ABC’s Modern Family, which bows Sept. 23 at 9 p.m., has been one of the best-reviewed shows of broadcast’s new class. It brought down the house during upfront week, when the network boldly showed the entire pilot to huge laughs at Lincoln Center in New York.
But it has not gotten anywhere near the promotion that ABC has given fellow Wednesday night rookie Cougar Town and its recognizable sitcom star, Courteney Cox. Needing to launch an entirely new comedy block, the network’s marketers put their muscle behind the former Friends star.
Modern Family—which stars Ed O’Neill as the patriarch of an eclectic brood that includes a same-sex couple who recently adopted a baby girl from Vietnam, and O’Neill’s own recent marriage to a Latina many years his junior—also has formidable competition from Fox’s Glee, NBC’s still-strong Law & Order: SVU and CBS’ reliable performer Criminal Minds.
So creator Steve Levitan, who has been in the broadcast TV trenches going on a couple of decades, is keeping his expectations in check. “I fully expect us to get our butts kicked on Wednesday,” he says.
Levitan stressed that he’s happy with ABC’s promotional efforts for the show, which were limited by the fact that Modern Family does not have a big, marketable star to drive awareness (like Cox) or a premise easily distilled into an instantly recognizable tagline (ABC has come up with “Three Households. One Unique Family.”) “I think it’s smart of ABC to build a comedy block,” Levitan says. “I think as long as they’re patient and their expectations are acceptably low, we’ll be fine.”
Levitan knows that changing people’s viewing habits is a directive that requires a measure of patience. And, he adds, he and ABC president Steve McPherson are on the same page on that one.

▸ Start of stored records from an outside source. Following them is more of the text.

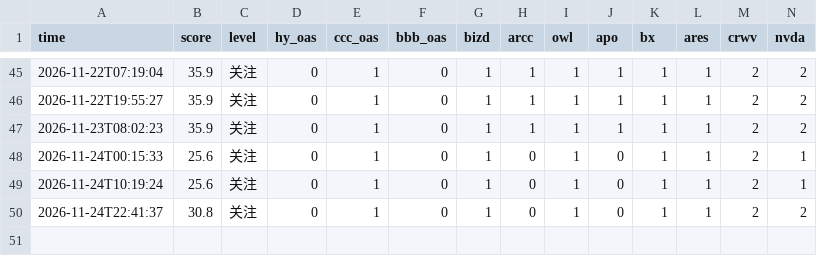
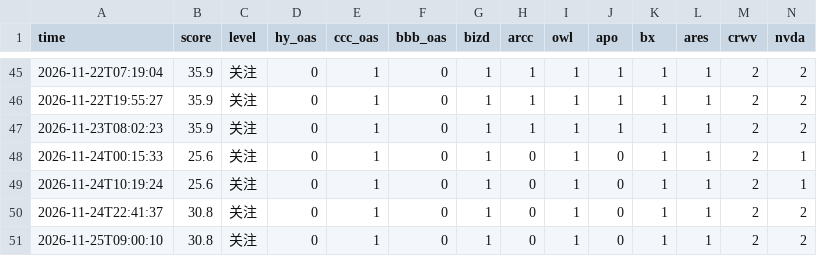
Before and after one commit to salusmedia/minsky-moment-tracker, a CSV file: data/history.csv, drawn as a sheet; only a part is shown, gaps mark what is left out; rows hold the shown columns only; the diff names each change by its address in the sheet, - before the commit and + after, or states it on an @@ line.

```diff
--- a/data/history.csv
+++ b/data/history.csv
+row 51: 2026-11-25T09:00:10 | 30.8 | 关注 | 0 | 1 | 0 | 1 | 0 | 1 | 0 | 1 | 1 | 2 | 2
```
Also changed, not shown: 1 other file.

“I do believe that ABC and Steve specifically get it,” Levitan says. “I don’t think that if we come on and don’t do that well immediately, he’s going to panic and pull us.”